As one Redditor, u/ImFromAlbany offered: "If you take a Coke Zero out of the fridge, put another one back in." That is, be mindful of the little things. Everyone always says, “don’t sweat the small stuff.” But we all know that’s not exactly true. That small stuff adds up and, when not prioritized, can lead to people feeling undervalued or unappreciated. The small things in a relationship — say, cleaning the thing they hate cleaning, or leaving nice notes for them just because— go a long way.

4. Learn How Your Partner Wants To Be Listened To

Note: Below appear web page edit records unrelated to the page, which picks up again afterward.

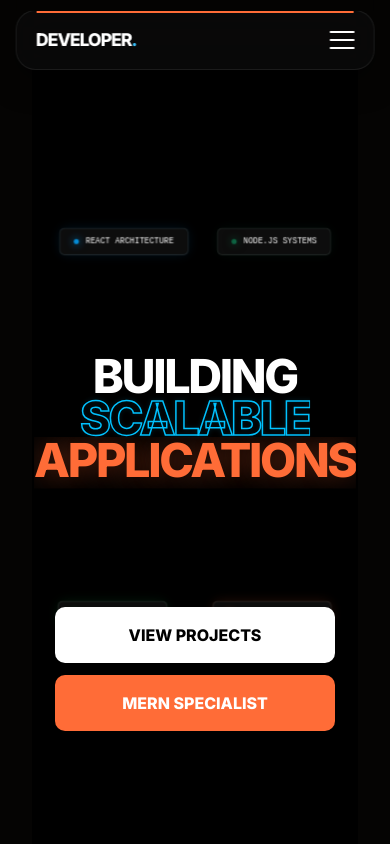
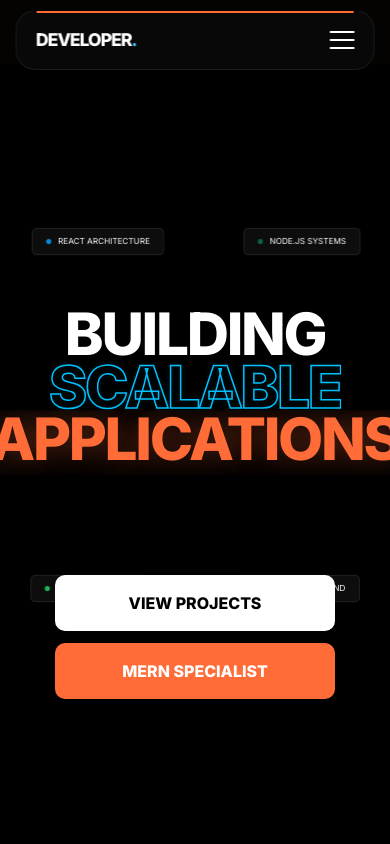
Before and after one commit to ShivaniGujjar/portfolio, a React (Vite) app: page / in a window 390 px wide. Shown: the top 844 px of the page. Built offline with nearby package versions, Linux system fonts and the light colour scheme.

Commit message:
home fixed

```diff
--- a/src/index.css
+++ b/src/index.css
@@ -1,12 +1,16 @@
-/* 1. Reset & Core */
+/* ============================================================
+   RESET
+   ============================================================ */
 * {
   margin: 0;
   padding: 0;
   box-sizing: border-box;
 }
 
+/* ============================================================
+   ROOT VARIABLES
+   ============================================================ */
 :root {
-  /* DARK MODE (Default) */
   --bg-primary: #050403;
   --bg-secondary: #0D0D0D;
   --text-main: #FFFFFF;
@@ -15,29 +19,33 @@
   --font-mono: 'JetBrains Mono', monospace;
 }
 
-html {
+/* ============================================================
+   HTML + BODY FIX (VERY IMPORTANT)
+   ============================================================ */
+html, body {
+  width: 100%;
+  overflow-x: hidden;   /* ✅ prevents side scroll */
   scroll-behavior: smooth;
-  background-color: var(--bg-primary); /* Prevents white flash */
+  background-color: var(--bg-primary);
 }
 
+/* ============================================================
+   BODY DESIGN
+   ============================================================ */
 body {
-  width: 100%;
   min-height: 100vh;
-  overflow-x: hidden;
   color: var(--text-main);
-  background-color: var(--bg-primary);
   font-family: 'Inter', -apple-system, sans-serif;
   line-height: 1.5;
 
-  /* The Grid Pattern */
   background-image:
     linear-gradient(rgba(255, 255, 255, 0.02) 1px, transparent 1px),
     linear-gradient(90deg, rgba(255, 255, 255, 0.02) 1px, transparent 1px);
-  background-size: 40px 40px; /* Slightly smaller for mobile-first */
+  background-size: 40px 40px;
   background-attachment: fixed;
 }
 
-/* The Radial Glow */
+/* Glow */
 body::after {
   content: "";
   position: fixed;
@@ -47,18 +55,23 @@ body::after {
   z-index: 0;
 }
 
+/* ============================================================
+   ROOT FIX (IMPORTANT)
+   ============================================================ */
 #root {
   width: 100%;
   position: relative;
-  overflow-x: clip;
-  z-index: 1; /* Keeps content above the glow */
+  overflow-x: hidden;  /* ✅ FIXED (removed clip) */
+  z-index: 1;
 }
 
-/* 2. Responsive Typography */
+/* ============================================================
+   TYPOGRAPHY
+   ============================================================ */
 h1, h2 {
   text-transform: uppercase;
   letter-spacing: -0.02em;
-  line-height: 1.1; /* Adjusted for mobile line-wrapping */
+  line-height: 1.1;
 }
 
 a {
--- a/src/pages/Home.jsx
+++ b/src/pages/Home.jsx
@@ -61,7 +61,6 @@ const Home = () => {
       onMouseMove={handleMouseMove}
     >
 
-      {/* 🔦 Spotlight only on desktop */}
       {!isMobile && (
         <div
           className={styles.spotlight}
@@ -71,7 +70,6 @@ const Home = () => {
         />
       )}
 
-      {/* 🔷 Chips */}
       {floatingSkills.map((skill, i) => (
         <motion.div
           key={i}
@@ -93,12 +91,9 @@ const Home = () => {
         </motion.div>
       ))}
 
-      {/* 🔶 Content */}
       <div className={styles.centerContent}>
+        <h1 className={styles.heroHeading}>
 
-
-
-        <h1 className={styles.heroHeading}>
           <div className={styles.mask}>
             <motion.span variants={reveal} initial="hidden" animate="visible">
               BUILDING
@@ -128,6 +123,7 @@ const Home = () => {
               APPLICATIONS
             </motion.span>
           </div>
+
         </h1>
 
         <motion.div
@@ -152,7 +148,6 @@ const Home = () => {
             MERN SPECIALIST
           </motion.div>
         </motion.div>
-
       </div>
     </section>
   );
--- a/src/pages/Home.module.css
+++ b/src/pages/Home.module.css
@@ -1,60 +1,77 @@
-/* ============================================================
-   1. HERO CONTAINER
-   ============================================================ */
+/* GLOBAL SAFETY */
+* {
+  box-sizing: border-box;
+}
+
+/* ============================================================ */
+/* HERO CONTAINER FULL WIDTH FIX */
+/* ============================================================ */
+
 .heroContainer {
-  min-height: 100dvh; /* Dynamic height for mobile browsers */
-  width: 100%;
+  position: relative;
+
+  width: 100vw;                 /* 🔥 FULL WIDTH */
+  max-width: 100vw;
+
+  min-height: 100dvh;
   display: flex;
   align-items: center;
   justify-content: center;
+
   background: #000;
-  position: relative;
-  overflow-x: hidden; /* Only hide horizontal */
-  padding: 0; /* Mobile edge-to-edge */
+
+  overflow-x: hidden;
+
+  /* 🔥 BREAK OUT OF PARENT */
+  margin-left: calc(-50vw + 50%);
 }
+
+/* ============================================================ */
+/* CENTER CONTENT */
+/* ============================================================ */
 
 .centerContent {
   z-index: 10;
   text-align: center;
+
   width: 100%;
-  max-width: 100%;
-  padding: 0 15px; /* Side safety gap */
+  max-width: 1200px;     /* control content width */
+  margin: 0 auto;
+
+  padding: 0 20px;
+
   display: flex;
   flex-direction: column;
   align-items: center;
 }
 
+/* ============================================================ */
+/* TEXT */
+/* ============================================================ */
+
 .mask {
-  /* overflow: hidden ko hata kar ye do lines add karein */
   overflow: visible;
   display: block;
-  clip-path: inset(0 0 -10% 0); /* Ye niche se thoda extra space rakhega taaki box na bane */
-  margin-bottom: -0.1em; /* Words ke beech ka gap control karne ke liye */
+  clip-path: inset(0 0 -10% 0);
+  margin-bottom: -0.1em;
 }
 
 .heroHeading {
-  /* Fluid font fix: 12vw is safer for the word 'APPLICATIONS' */
   font-size: clamp(2.2rem, 12vw, 8.5rem);
   font-weight: 950;
   line-height: 1.0;
   letter-spacing: -0.04em;
-  margin: 2rem 0; /* Spacing for chips to breathe */
+  margin: 2rem 0;
+
   display: flex;
   flex-direction: column;
   align-items: center;
 }
 
-/* Skyblue outline fix */
 .outlineText {
   color: transparent;
   -webkit-text-stroke: 1.5px #00C2FF;
-  /* Glow ko halka sa kam kiya taaki box effect na bane */
   filter: drop-shadow(0 0 2px rgba(0, 194, 255, 0.2));
-}
-.outlineText:hover {
-  color: #00C2FF;
-  -webkit-text-stroke: 1px transparent;
-  text-shadow: 0 0 20px rgba(255, 255, 255, 0.2);
 }
 
 .orangeText {
@@ -62,17 +79,9 @@
   text-shadow: 0 0 30px rgba(255, 108, 55, 0.4);
 }
 
-/* ============================================================
-   3. STATUS BADGE & PILLS
-   ============================================================ */
-
-
-.statusText {
-  font-family: 'JetBrains Mono', monospace;
-  font-size: 0.6rem;
-  color: #00995E;
-  font-weight: 800;
-}
+/* ============================================================ */
+/* BUTTONS */
+/* ============================================================ */
 
 .pillGroup {
   display: flex;
@@ -97,9 +106,10 @@
   font-weight: 900;
 }
 
-/* ============================================================
-   4. FLOATING CHIPS (Mobile Logic Inside)
-   ============================================================ */
+/* ============================================================ */
+/* FLOATING CHIPS */
+/* ============================================================ */
+
 .floatingChip {
   position: absolute;
   z-index: 5;
@@ -113,23 +123,11 @@
   padding: 8px 16px;
   border-radius: 6px;
   color: #fff;
-  font-family: 'JetBrains Mono', monospace;
   font-size: 0.6rem;
   display: flex;
   align-items: center;
   gap: 8px;
   white-space: nowrap;
-  position: relative;
-}
-
-.chipInner::before {
-  content: "";
-  position: absolute;
-  inset: 0;
-  border-radius: inherit;
-  box-shadow: 0 0 15px var(--accent);
-  opacity: 0.15;
-  z-index: -1;
 }
 
 .dot {
@@ -137,79 +135,47 @@
   height: 6px;
   border-radius: 50%;
   background: var(--accent);
-  box-shadow: 0 0 10px var(--accent);
 }
 
-/* --- CHIP POSITIONS --- */
-
-/* Top Row */
+/* positions */
 .chip0 { top: 18%; left: 12%; }
 .chip1 { top: 12%; right: 18%; }
-
-/* Bottom Row */
 .chip2 { bottom: 28%; left: 15%; }
 .chip3 { bottom: 22%; right: 12%; }
 
-/* ============================================================
-   📱 MOBILE RESPONSIVE (Inspired by Creative Video Editor code)
-   ============================================================ */
+/* ============================================================ */
+/* MOBILE */
+/* ============================================================ */
+
 @media (max-width: 768px) {
   .heroContainer {
-    padding-top: 80px;
-    height: auto;
     min-height: 100vh;
   }
 
   .heroHeading {
     font-size: clamp(2.5rem, 15vw, 4.5rem);
-    line-height: 1;
-    letter-spacing: -0.05em;
-    display: flex;
-    flex-direction: column;
-    align-items: center;
   }
-
-  /* 🛠️ CHIP FIX: Aligning chips tightly around the heading */
-  .floatingChip {
-    scale: 0.85; /* Slightly smaller for mobile screens */
-  }
-
-  /* Top Chips: Above the heading */
-  .chip0 { top: 20%; left: 5% !important; }
-  .chip1 { top: 20%; right: 5% !important; left: auto !important; }
-
-  /* Bottom Chips: Below the heading but ABOVE the buttons */
-  .chip2 { bottom: 35%; left: 5% !important; }
-  .chip3 { bottom: 35%; right: 5% !important; left: auto !important; }
 
   .pillGroup {
     flex-direction: column;
     width: 100%;
     max-width: 280px;
     gap: 12px;
-    margin-top: 6rem; /* Space to let Bottom Chips breathe */
-    transform: translateY(0) !important;
+    margin-top: 5rem;
   }
 
-  .pillWhite, .pillOrange {
+  .pillWhite,
+  .pillOrange {
     width: 100%;
-    padding: 16px 0;
     text-align: center;
   }
 
-  .statusBadge {
-    transform: scale(0.8);
-    margin-bottom: 0.5rem;
-  }
-}
-
-/* Extra safety for very small phones */
-@media (max-width: 480px) {
-  .heroHeading {
-    font-size: clamp(1.8rem, 12vw, 3rem);
+  .floatingChip {
+    scale: 0.85;
   }
 
-  .chip2, .chip3 {
-    bottom: 32%; /* Adjusted for smaller vertical height */
-  }
+  .chip0 { top: 20%; left: 5%; }
+  .chip1 { top: 20%; right: 5%; }
+  .chip2 { bottom: 35%; left: 5%; }
+  .chip3 { bottom: 35%; right: 5%; }
 }
```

"When your partner wants to have a serious talk, ask them if they want you to give advice or just listen!,” one Redditor offered. “There’s a huge difference." There certainly is. Men in particular tend to want to roll up their sleeves and solve issues right away. But that impulse can backfire as the other person may not want or even need advice. Instead, they want to be heard and validated by their significant other. Active listening is important. But it’s also crucial to take a beat and ask your partner what they’d like: Do they want you to listen? Give advice? Confirm that Sheila from the playground, is, in fact, a bore? Asking and providing what they need goes a long way.

5. Always Express Appreciation

“Don't forget to say 'thank you' when they make your coffee,” wrote Reddit u/Ok_Orange_2777. Another Redditor went a bit longer with it: "Recognize and validate what you do for each other; even the small things. Saying 'I appreciate you doing X', even for a small thing that doesn't seem like much, shows that you're paying attention to each other." It really does.

6. Communicate — Even When You Think You’re On The Same Page

You may know your significant other better than anyone — and vice versa — but that doesn’t mean you know everything, or that they can read your mind. That’s asking for trouble. As one Redditor shared, "Do not assume they know how you feel, you MUST clearly communicate how you feel and ensure that your feelings (and theirs) are comprehended." No, this isn’t always easy. But if you work on it, your relationship will greatly benefit.

To read the full thread of advice, check out the Reddit community’s post.